1 tablespoon sesame oil
1 teaspoon salt
1 tablespoon garlic
1 tablespoon soy sauce
2 shitake mushrooms, sliced
Soak any dried vegetables in cold water for at least 24 hours. Heat corn oil in a sauté pan. Add vegetables. Add sesame oil, soy sauce, salt and garlic. In a separate sauté pan, heat a bit of sesame oil. Sauté sliced shitake mushrooms. Add salt and garlic to taste.
For the bulgogi beef garnish:
1 pound ground rib-eye beef
4 tablespoons soy sauce
2 teaspoons sesame oil
4 teaspoons sugar
Chopped garlic, to taste
1 teaspoon chopped green onion
1 teaspoon chopped white onion
1 teaspoon rice wine
½ teaspoon sesame seeds
1½ tablespoons sugar syrup
Corn oil, for sauté
Pinch of sesame seeds, for garnish Drizzle of sesame oil and soy sauce, for garnish
In a large bowl, mix all ingredients except ground beef and corn oil. Marinate the ground beef in the soy sauce mixture for at least 10 minutes. Heat the corn oil in a skillet over mediumhigh heat. Add the marinated ground beef and sauté.
PRESENTATION: Place cooked rice in large, slightly shallow bowl. Arrange bulgogi beef garnish (with juices from cooked meat) and vegetables on top of rice, taking care to showcase the colorful vegetables. Sprinkle with sesa me seeds and drizzle with sesame oil and soy sauce. When ready to eat, mix all ingredients together. Season to taste with Gochuchang red pepper paste.*
Beef tenderloin medallions Nubiani with sesame sauce on barley rice and soya bean sprouts Serves 2
6 2-ounce beef tenderloin medallions
4 tablespoons sesame sauce (see below)
½ cup mixed baby greens
1 teaspoon extra virgin olive oil
½ teaspoon fresh lime juice
Salt and pepper, to taste
1 teaspoon extra virgin olive oil
1 cup sticky barley rice*
2 teaspoons micro soya bean sprouts
Season the beef medallions with salt and pepper and pan sear on both sides quickly until cooked to medium.

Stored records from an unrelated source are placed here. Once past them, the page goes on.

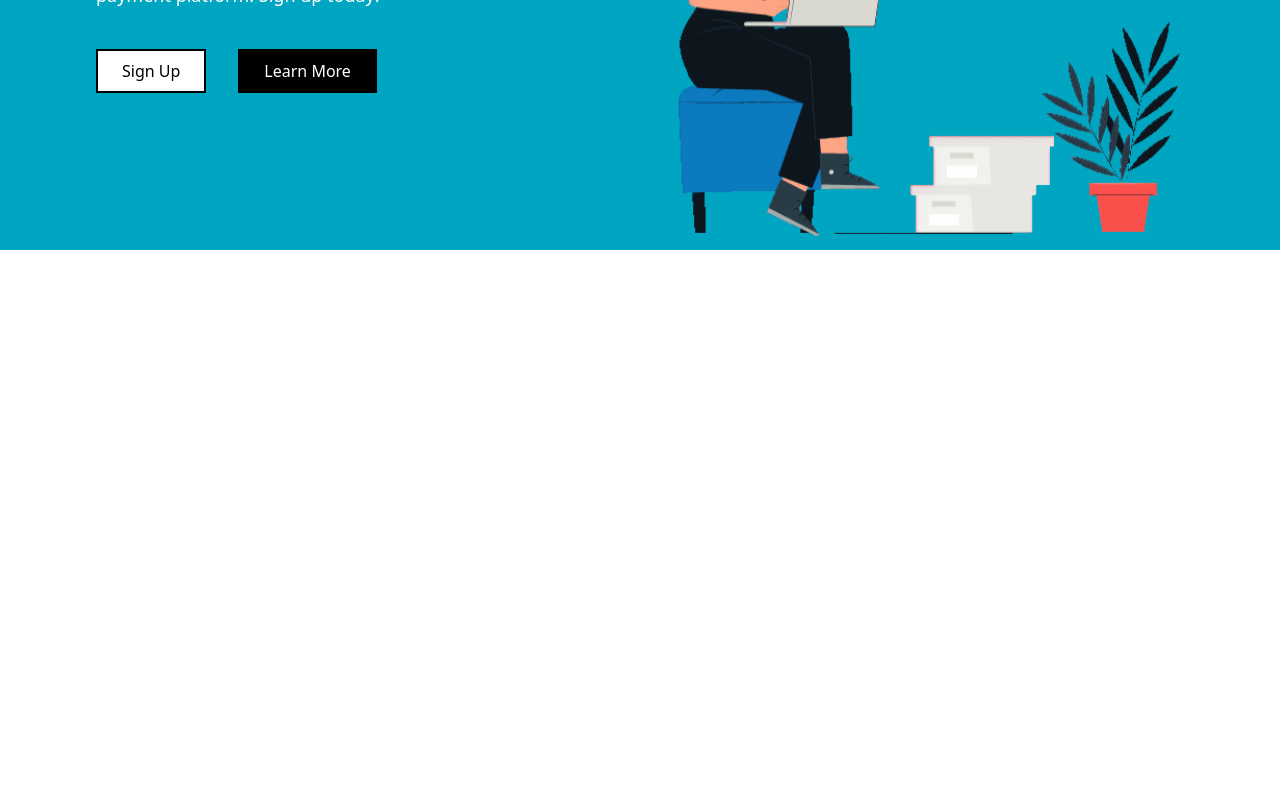
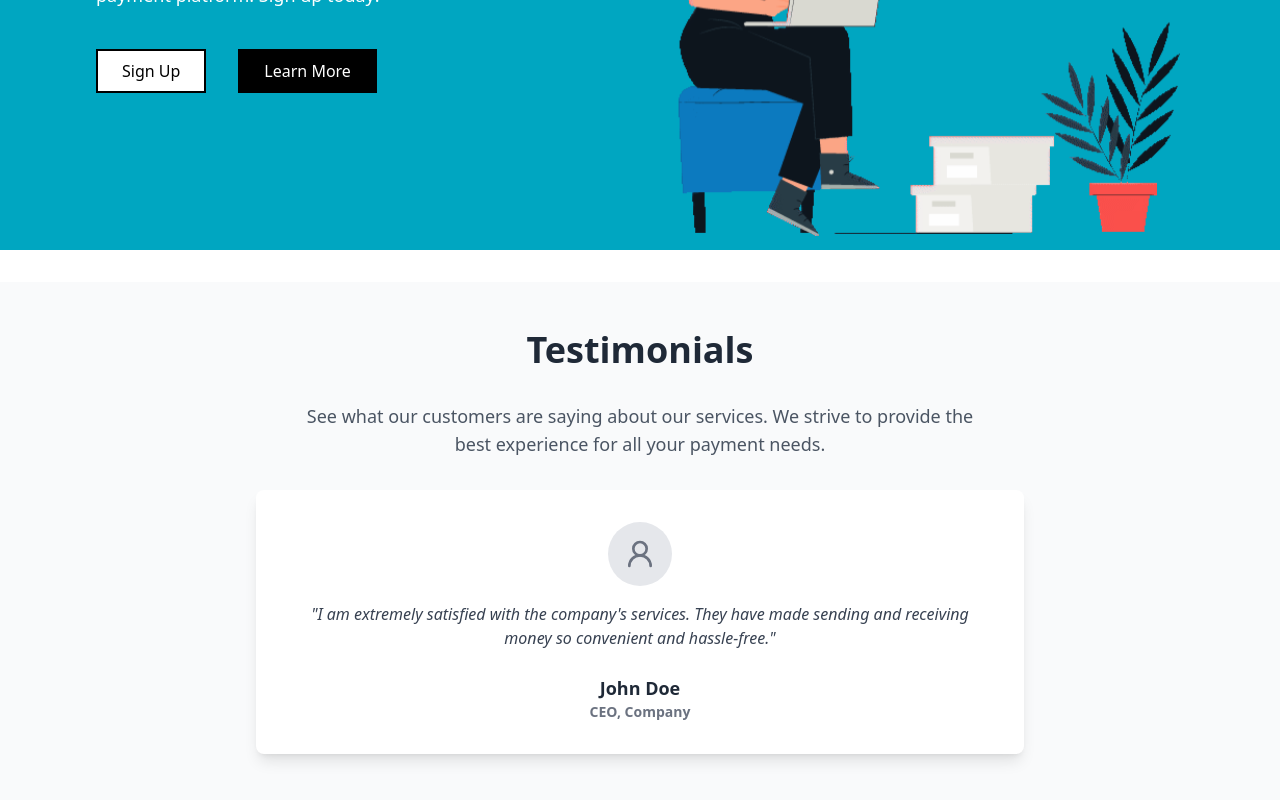
Before and after one commit to dominicOT/Oltrapay-website, a React (Vite) app: page / in a window 1280 px wide. Shown: the part 2831-3631 px from the top of the page. Before the commit the page ends 3081 px from the top, so only its background shows below. Built offline with nearby package versions, Linux system fonts and the light colour scheme.

Commit message:
[UPDATE]: adds the testimonial section

```diff
--- /dev/null
+++ b/src/features/Home/Testimony.jsx
@@ -0,0 +1,34 @@
+import { User2 } from "lucide-react";
+import React from "react";
+
+const Testimony = () => {
+  return (
+    <section className="h-auto lg:h-[600px] py-12 bg-gray-50">
+      <div className="container flex flex-col items-center px-6 lg:px-24 gap-8 text-center">
+        {/* Heading */}
+        <h1 className="text-4xl font-bold text-gray-800">Testimonials</h1>
+        <p className="text-lg text-gray-600 max-w-2xl">
+          See what our customers are saying about our services. We strive to
+          provide the best experience for all your payment needs.
+        </p>
+
+        {/* Testimonial Card */}
+        <div className="bg-white shadow-lg rounded-lg p-8 lg:max-w-3xl flex flex-col items-center text-center">
+          <div className="w-16 h-16 bg-gray-200 rounded-full flex items-center justify-center mb-4">
+            <User2 className="text-gray-500 w-8 h-8" />
+          </div>
+          <p className="text-gray-700 italic mb-6">
+            "I am extremely satisfied with the company's services. They have
+            made sending and receiving money so convenient and hassle-free."
+          </p>
+          <div className="text-gray-800 font-semibold">
+            <h3 className="text-lg">John Doe</h3>
+            <p className="text-sm text-gray-500">CEO, Company</p>
+          </div>
+        </div>
+      </div>
+    </section>
+  );
+};
+
+export default Testimony;
--- a/src/pages/Home.jsx
+++ b/src/pages/Home.jsx
@@ -4,6 +4,7 @@ import Hero from "../features/Home/Hero";
 import BusinessInfo from "../features/Home/BusinessInfo";
 import TradeInfo from "../features/Home/TradeInfo";
 import CallToAction from "../features/Home/CallToAction";
+import Testimony from "../features/Home/Testimony";
 
 const Home = () => {
   return (
@@ -32,6 +33,10 @@ const Home = () => {
       <div className="bg-accent w-full mt-24">
         <CallToAction />
       </div>
+
+      <div className="w-full mt-8">
+        <Testimony />
+      </div>
     </>
   );
 };
```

Mix the baby greens with olive oil, lime juice, salt and pepper.
For the sesame sauce:
½ teaspoon finely chopped onions
½ teaspoon finely chopped garlic

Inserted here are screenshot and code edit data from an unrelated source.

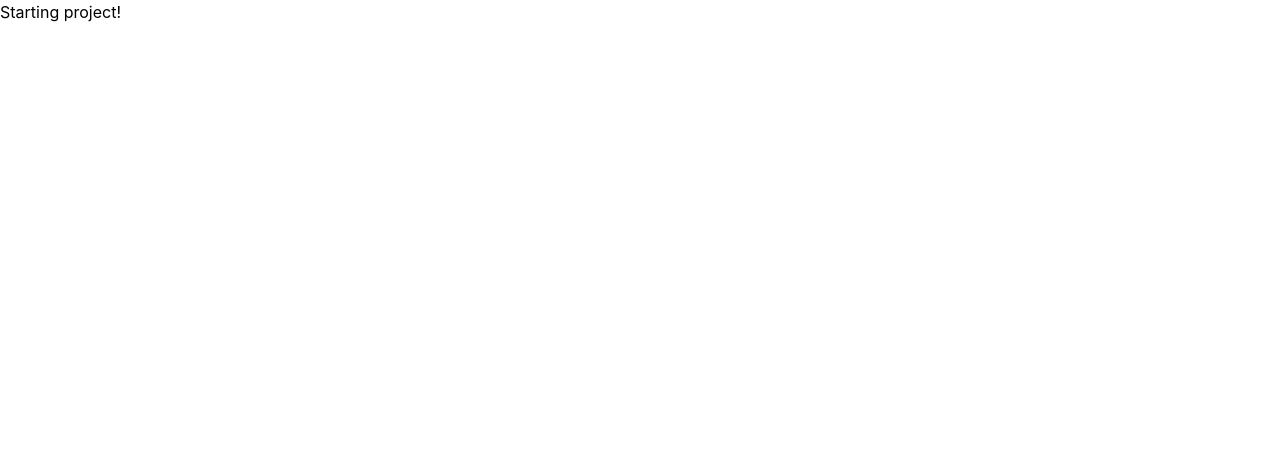
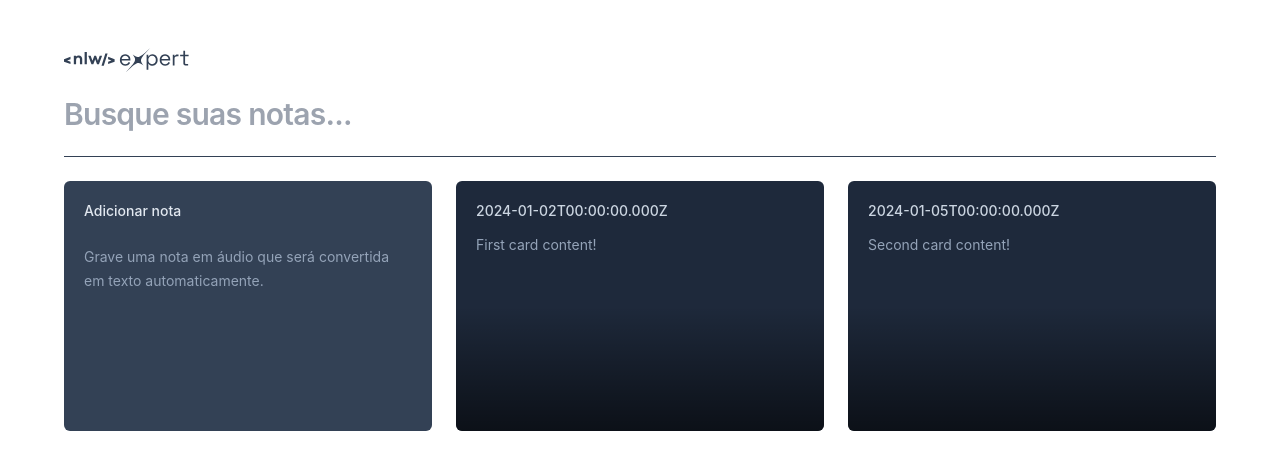
Before and after one commit to brenomr/nlw-expert-notes, a React app: page / in a window 1280 px wide. Shown: the top 470 px of the page. Built offline with nearby package versions, Linux system fonts and the light colour scheme; the HTML template or start-up script is replaced by a standard one.

Commit message:
feat: add first step to allow note input and save

```diff
--- a/src/app.tsx
+++ b/src/app.tsx
@@ -1,7 +1,26 @@
+import logo from './assets/logo-nlw-expert.svg';
+import { NewNoteCard } from './components/new-note-card';
+import { NoteCard } from './components/note-card';
+
 export function App() {
   return (
-    <>
-    <h1>Starting project!</h1>
-    </>
+    <div className='mx-auto max-w-6xl my-12 space-y-6'>
+      <img src={logo} alt="Logo do NLW Expert" />
+      <form className='w-full' action="">
+        <input
+          type='text'
+          placeholder='Busque suas notas...'
+          className='w-full bg-transparent text-3xl font-semibold tracking-tight outline-none placeholder: text-slate-500'
+        />
+      </form>
+
+      <div className='h-px bg-slate-700'/>
+
+      <div className='grid grid-cols-3 gap-6 auto-rows-[250px]'>
+        <NewNoteCard />
+        <NoteCard note={{date: new Date('2024-01-02'), content: 'First card content!'}} />
+        <NoteCard note={{date: new Date('2024-01-05'), content: 'Second card content!'}} />
+      </div>
+    </div>
   )
 }
--- a/src/components/new-note-card.tsx
+++ b/src/components/new-note-card.tsx
@@ -1,7 +1,30 @@
 import * as Dialog from "@radix-ui/react-dialog";
 import { X } from 'lucide-react';
+import { FormEvent, useState } from "react";
+import { toast } from "sonner";
 
 export function NewNoteCard() {
+  const [showOnboarding, setShowOnboarding] = useState(true);
+  const [noteContent, setNoteContent] = useState('');
+
+  const handleShowOnboarding = () => {
+    setShowOnboarding(false);
+  }
+
+  const handleContentChange = (event: React.ChangeEvent<HTMLTextAreaElement>) => {
+    const { value } = event.target;
+    setNoteContent(value);
+
+    if (!value.length) {
+      setShowOnboarding(true);
+    }
+  }
+
+  const handleSaveNote = (event: FormEvent) => {
+    event.preventDefault();
+    toast.success('Nota salva com sucesso!');
+  }
+
   return (
     <Dialog.Root>
       <Dialog.Trigger className='rounded-md text-left flex flex-col bg-slate-700 p-5 space-y-3  gap-3 hover:ring-2 hover:ring-slate-600 focus-visible:ring-2 focus-visible:ring-lime-400 outline-none'>
@@ -21,21 +44,35 @@ export function NewNoteCard() {
             <X className='size-5' />
           </Dialog.Close>
 
+          <form
+            className='flex-1 flex flex-col'
+            onSubmit={handleSaveNote}
+          >
             <div className='flex flex-1 flex-col gap-3 p-5'>
               <span className='text-sm font-medium text-slate-300'>
                 Adicionar nota
               </span>
+              {showOnboarding ? (
                 <p className='text-sm leading-6 text-slate-400'>
-              Comece <button className='font-medium text-lime-400 hover:underline'>gravando uma nota</button> em áudio ou se preferir <button className='font-medium text-lime-400 hover:underline'>utilize apenas texto</button>.
+                  Comece <button className='font-medium text-lime-400 hover:underline'>gravando uma nota</button> em áudio ou se preferir <button onClick={handleShowOnboarding} className='font-medium text-lime-400 hover:underline'>utilize apenas texto</button>.
                 </p>
+              ) : (
+                <textarea
+                autoFocus
+                  className="text-sm leading-6 text-slate-400 bg-transparent resize-none flex-1 outline-none"
+                  onChange={handleContentChange}
+
+                />
+              )}
             </div>
 
             <button
               className='w-full bg-lime-400 py-4 text-center text-sm text-lime-950 outline-none font-medium hover:bg-lime-500'
-            type='button'
+              type='submit'
             >
               Salvar nota
             </button>
+          </form>
         </Dialog.Content>
       </Dialog.Portal>
     </Dialog.Root>
--- a/src/main.tsx
+++ b/src/main.tsx
@@ -1,10 +1,12 @@
 import React from 'react'
 import ReactDOM from 'react-dom/client'
+import { Toaster } from 'sonner';
 import { App } from './app'
 import './index.css'
 
 ReactDOM.createRoot(document.getElementById('root')!).render(
   <React.StrictMode>
     <App />
+    <Toaster richColors />
   </React.StrictMode>,
 )
```
Lines whose indentation alone changed are shown as unchanged.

½ teaspoon white sesame seeds
3 tablespoons beef gravy
1 teaspoon manuka honey***
½ teaspoon sesame oil
Combine all sauce ingredients into a pan and reduce by one third. Season to taste.
PRESENTATION: Heat the rice in a microwave. Place rice in the center of plate. Arrange the beef medallions atop the rice. Garnish with the micro sprouts. Place dressed baby greens alongside the beef. Drizzle the plate with sesame sauce.

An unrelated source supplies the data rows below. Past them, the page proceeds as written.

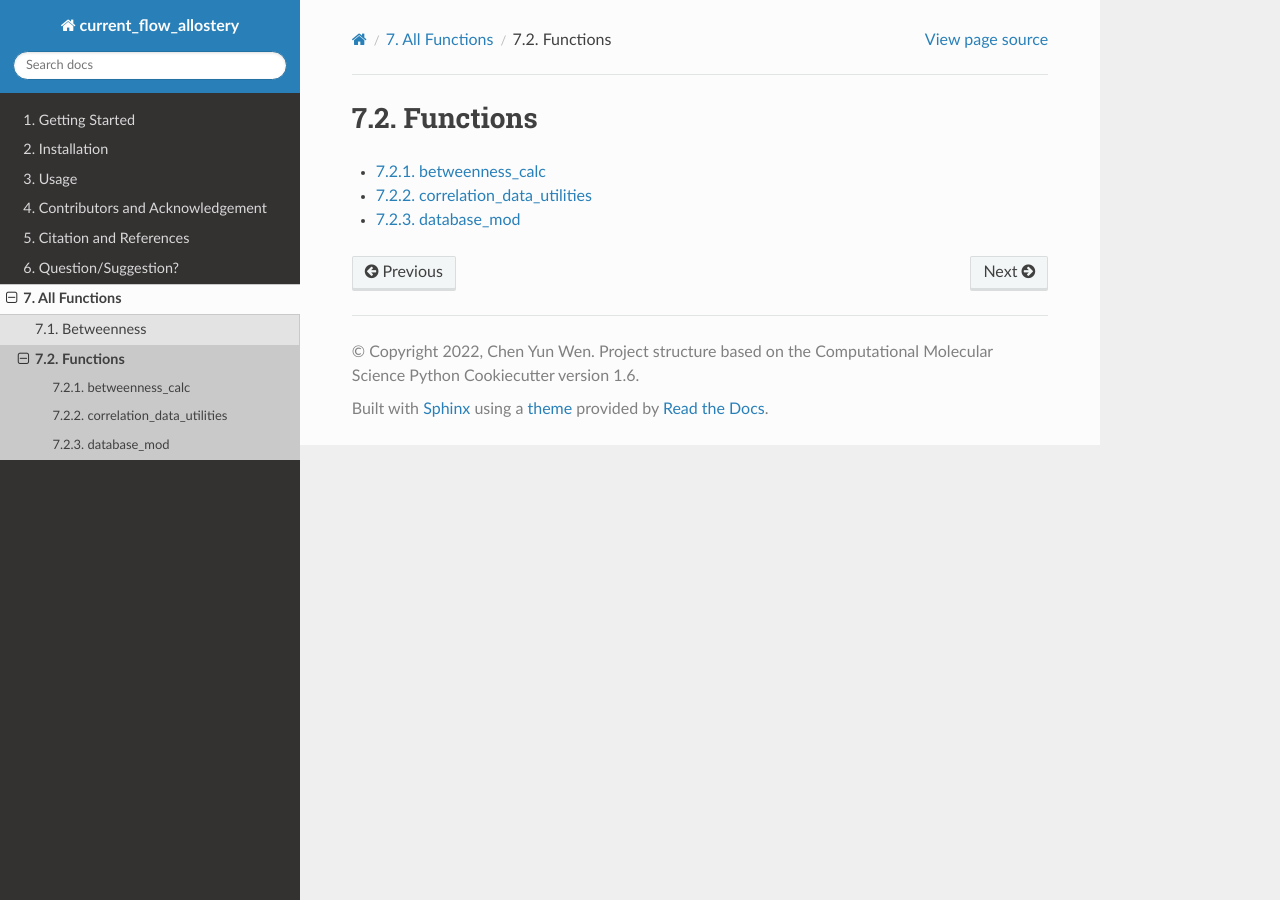
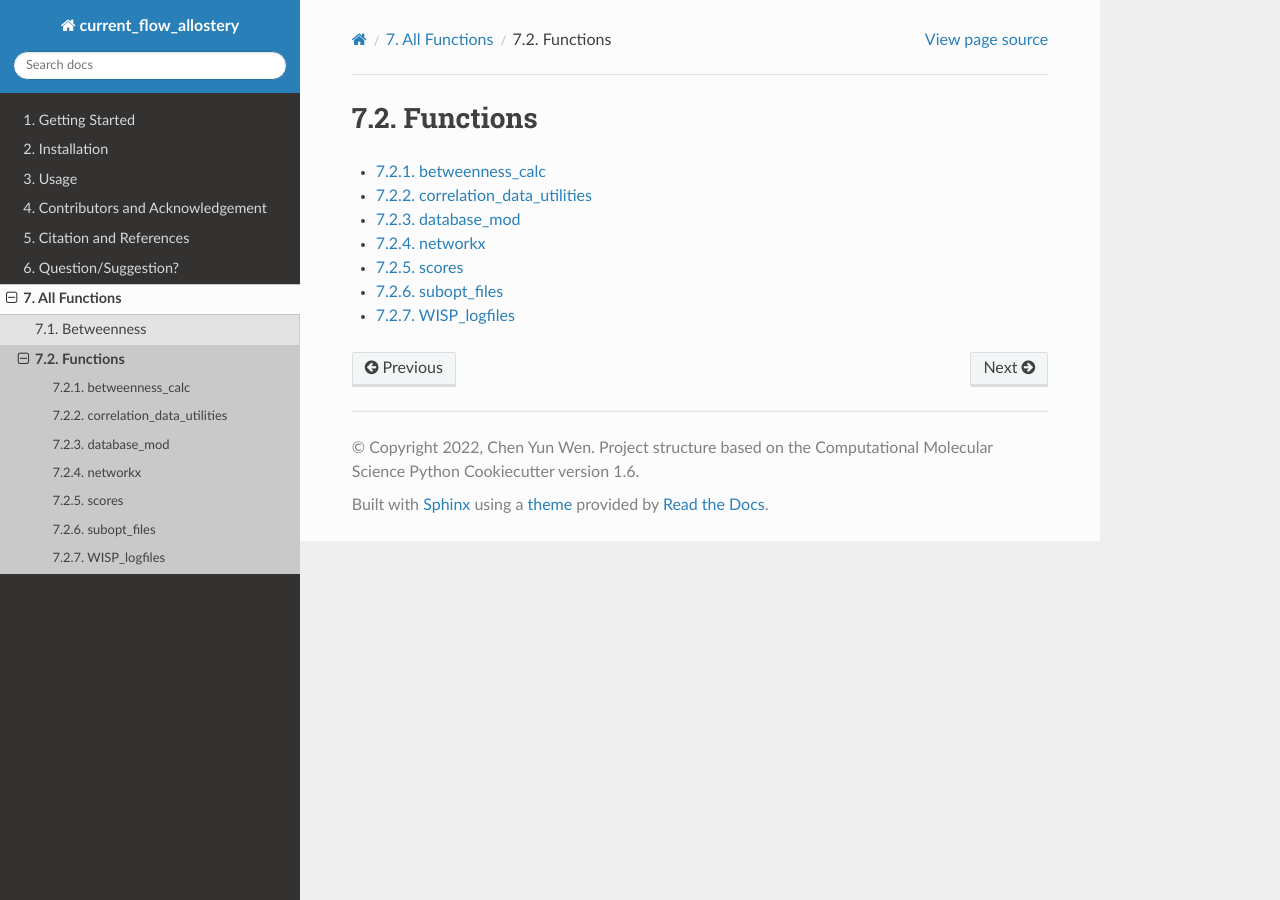
Before and after one commit to charliewen95/current-flow-allostery, a Sphinx documentation site: the page built from docs/source/documentation_pages/functions/functions.rst, in a window 1280 px wide. Built offline with Sphinx 7.4.7 and the Read the Docs theme 2.0.0, drawn with Linux system fonts in a browser that asks for light colours; the version number could not be read and is left out.

Commit message:
docs update

```diff
--- /dev/null
+++ b/docs/source/documentation_pages/functions/WISP_logfiles.rst
@@ -0,0 +1,5 @@
+WISP_logfiles
+=============
+
+.. automodule:: current_flow_allostery.functions.WISP_logfiles
+      :members:
--- a/docs/source/documentation_pages/functions/correlation_data_utilities.rst
+++ b/docs/source/documentation_pages/functions/correlation_data_utilities.rst
@@ -1,8 +1,5 @@
 correlation_data_utilities
 ==========================
 
-.. autosummary::
-   current_flow_allostery.functions.correlation_data_utilities
-
 .. automodule:: current_flow_allostery.functions.correlation_data_utilities
       :members:
--- a/docs/source/documentation_pages/functions/database_mod.rst
+++ b/docs/source/documentation_pages/functions/database_mod.rst
@@ -1,5 +1,6 @@
 database_mod
 ============
 
+
 .. automodule:: current_flow_allostery.functions.database_mod
       :members:
--- a/docs/source/documentation_pages/functions/functions.rst
+++ b/docs/source/documentation_pages/functions/functions.rst
@@ -7,3 +7,7 @@ Functions
    ./betweenness_calc
    ./correlation_data_utilities
    ./database_mod
+   ./networkx
+   ./scores
+   ./subopt_files
+   ./WISP_logfiles
--- /dev/null
+++ b/docs/source/documentation_pages/functions/networkx.rst
@@ -0,0 +1,5 @@
+networkx
+========
+
+.. automodule:: current_flow_allostery.functions.networkx
+      :members:
--- /dev/null
+++ b/docs/source/documentation_pages/functions/scores.rst
@@ -0,0 +1,5 @@
+scores
+======
+
+.. automodule:: current_flow_allostery.functions.scores
+      :members:
--- /dev/null
+++ b/docs/source/documentation_pages/functions/subopt_files.rst
@@ -0,0 +1,5 @@
+subopt_files
+============
+
+.. automodule:: current_flow_allostery.functions.subopt_files
+      :members:
```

*Available at Asian specialty food stores or online
**Or substitute bean sprouts, julienned carrots or zucchini, spinach, cucumber, kale and other colorful vegetables
*** An extra-sweet New Zealand honey available in specialty food stores or online
Once an abandoned 1923 constructed warehouse in Asheville, North Carolina, it took a creative group of designers, artists, musicians, chefs and business folks to transform a neglected, 100-year-old structure into one of Asheville’s most interesting and daring hotel projects.
Exclusive Sailing with Global Traveler
Early on, pickleball had something to do with pickles. Pickles the dog, that is. In one story, the game was named for a family dog that ran off with the ball between sets.
Learning more about our readers’ travel habits and preferences ensures Global Traveler delivers the content you desire. As the travel industry has adapted and changed over the last few years, it’s more important than ever to connect. To best meet your short- and long-term travel content needs, please help us!
JW Marriott Hotel Mexico City Polanco recently completed renovations of its entrances, lobby, culinary concepts and meeting space. This marks the final stage of the renovation, which began in 2021 with the revitalization of its 269 guestrooms and 45 suites.
One affordable plan can protect an entire year of trips: business or pleasure, short or long, domestic or international.
You know what you’re going to get at an Aman hotel, and also you don’t. Expect peerless service, obsessive attention to detail, architectural elegance worthy of a fashion magazine, a holistic approach to wellness and astounding levels of comfort. But each property is also intimately connected to its setting, and that’s where the surprises lie. For instance, finding yourself on your knees on a sidewalk in Luang Prabang handing out sticky rice to Buddhist monks at 5:30 a.m. isn’t something we expected.